Only a number is expected here: the count of lines in the data that contain "stretch".

[Change detection data]
Start of Block

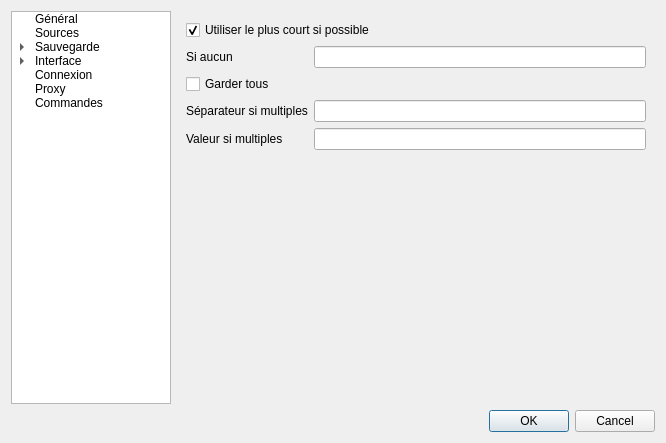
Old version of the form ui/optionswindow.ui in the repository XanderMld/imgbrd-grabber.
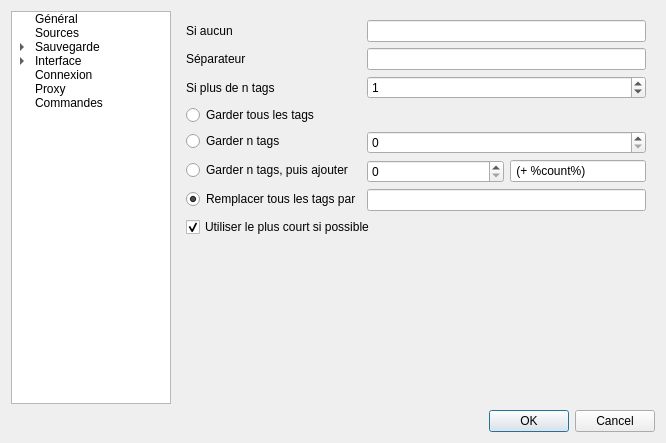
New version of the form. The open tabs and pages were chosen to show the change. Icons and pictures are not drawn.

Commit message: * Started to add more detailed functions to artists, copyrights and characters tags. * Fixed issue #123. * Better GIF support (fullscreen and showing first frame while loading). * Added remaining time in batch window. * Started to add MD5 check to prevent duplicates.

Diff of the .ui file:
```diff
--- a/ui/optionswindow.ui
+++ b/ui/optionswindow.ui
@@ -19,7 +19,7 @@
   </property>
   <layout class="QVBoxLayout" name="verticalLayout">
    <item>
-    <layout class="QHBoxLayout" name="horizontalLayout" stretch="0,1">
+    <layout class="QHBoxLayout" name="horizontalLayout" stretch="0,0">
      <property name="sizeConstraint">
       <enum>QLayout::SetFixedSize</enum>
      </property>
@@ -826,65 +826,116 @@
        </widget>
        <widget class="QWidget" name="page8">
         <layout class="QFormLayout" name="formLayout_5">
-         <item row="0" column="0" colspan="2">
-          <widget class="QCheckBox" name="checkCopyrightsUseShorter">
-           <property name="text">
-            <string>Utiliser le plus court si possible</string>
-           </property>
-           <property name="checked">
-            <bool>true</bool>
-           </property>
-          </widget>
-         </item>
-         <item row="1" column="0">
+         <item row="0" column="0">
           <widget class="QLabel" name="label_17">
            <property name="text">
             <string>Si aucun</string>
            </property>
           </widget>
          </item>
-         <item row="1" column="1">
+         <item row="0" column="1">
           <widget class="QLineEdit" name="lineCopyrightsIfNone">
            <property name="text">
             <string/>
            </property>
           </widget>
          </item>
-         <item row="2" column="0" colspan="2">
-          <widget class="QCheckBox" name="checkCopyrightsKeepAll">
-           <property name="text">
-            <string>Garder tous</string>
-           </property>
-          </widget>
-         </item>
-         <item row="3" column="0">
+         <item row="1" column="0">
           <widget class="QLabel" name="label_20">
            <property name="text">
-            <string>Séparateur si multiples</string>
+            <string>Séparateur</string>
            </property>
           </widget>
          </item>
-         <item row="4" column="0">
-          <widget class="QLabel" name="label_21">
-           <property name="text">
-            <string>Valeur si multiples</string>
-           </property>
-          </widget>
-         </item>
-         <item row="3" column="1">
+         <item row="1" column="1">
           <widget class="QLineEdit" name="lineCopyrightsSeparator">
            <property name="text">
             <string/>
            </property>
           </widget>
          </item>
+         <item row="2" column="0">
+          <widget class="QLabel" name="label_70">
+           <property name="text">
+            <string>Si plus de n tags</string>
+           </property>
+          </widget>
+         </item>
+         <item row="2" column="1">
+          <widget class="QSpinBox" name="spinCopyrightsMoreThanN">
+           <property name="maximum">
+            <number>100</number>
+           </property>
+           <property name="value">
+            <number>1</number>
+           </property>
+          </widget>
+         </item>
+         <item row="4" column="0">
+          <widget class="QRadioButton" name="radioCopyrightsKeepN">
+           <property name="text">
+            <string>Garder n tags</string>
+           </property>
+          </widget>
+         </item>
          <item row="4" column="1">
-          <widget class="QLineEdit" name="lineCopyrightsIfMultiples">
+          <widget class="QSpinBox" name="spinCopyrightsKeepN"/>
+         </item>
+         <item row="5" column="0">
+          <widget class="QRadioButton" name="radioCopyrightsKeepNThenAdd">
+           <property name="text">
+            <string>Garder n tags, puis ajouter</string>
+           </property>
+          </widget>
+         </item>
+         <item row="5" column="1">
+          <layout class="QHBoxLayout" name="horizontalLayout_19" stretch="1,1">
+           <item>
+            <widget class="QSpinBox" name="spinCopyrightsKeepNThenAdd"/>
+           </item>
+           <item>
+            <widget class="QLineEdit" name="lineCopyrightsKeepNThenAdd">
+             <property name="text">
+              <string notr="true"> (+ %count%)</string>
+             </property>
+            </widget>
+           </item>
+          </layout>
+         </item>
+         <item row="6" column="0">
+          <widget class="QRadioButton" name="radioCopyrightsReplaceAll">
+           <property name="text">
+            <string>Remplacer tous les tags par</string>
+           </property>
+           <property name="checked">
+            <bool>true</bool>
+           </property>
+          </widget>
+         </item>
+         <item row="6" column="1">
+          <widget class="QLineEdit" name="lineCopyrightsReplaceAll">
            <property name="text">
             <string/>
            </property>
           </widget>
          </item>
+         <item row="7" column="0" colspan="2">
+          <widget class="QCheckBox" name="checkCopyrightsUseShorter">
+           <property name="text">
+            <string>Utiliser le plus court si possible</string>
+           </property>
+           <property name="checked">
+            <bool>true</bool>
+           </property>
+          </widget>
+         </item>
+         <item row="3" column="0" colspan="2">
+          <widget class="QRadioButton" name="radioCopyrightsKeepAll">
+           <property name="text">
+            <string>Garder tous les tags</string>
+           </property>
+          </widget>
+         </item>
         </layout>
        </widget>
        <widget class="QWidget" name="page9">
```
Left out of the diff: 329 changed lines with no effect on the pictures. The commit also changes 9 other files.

End of Block

__EXERCISE RESULT__. 3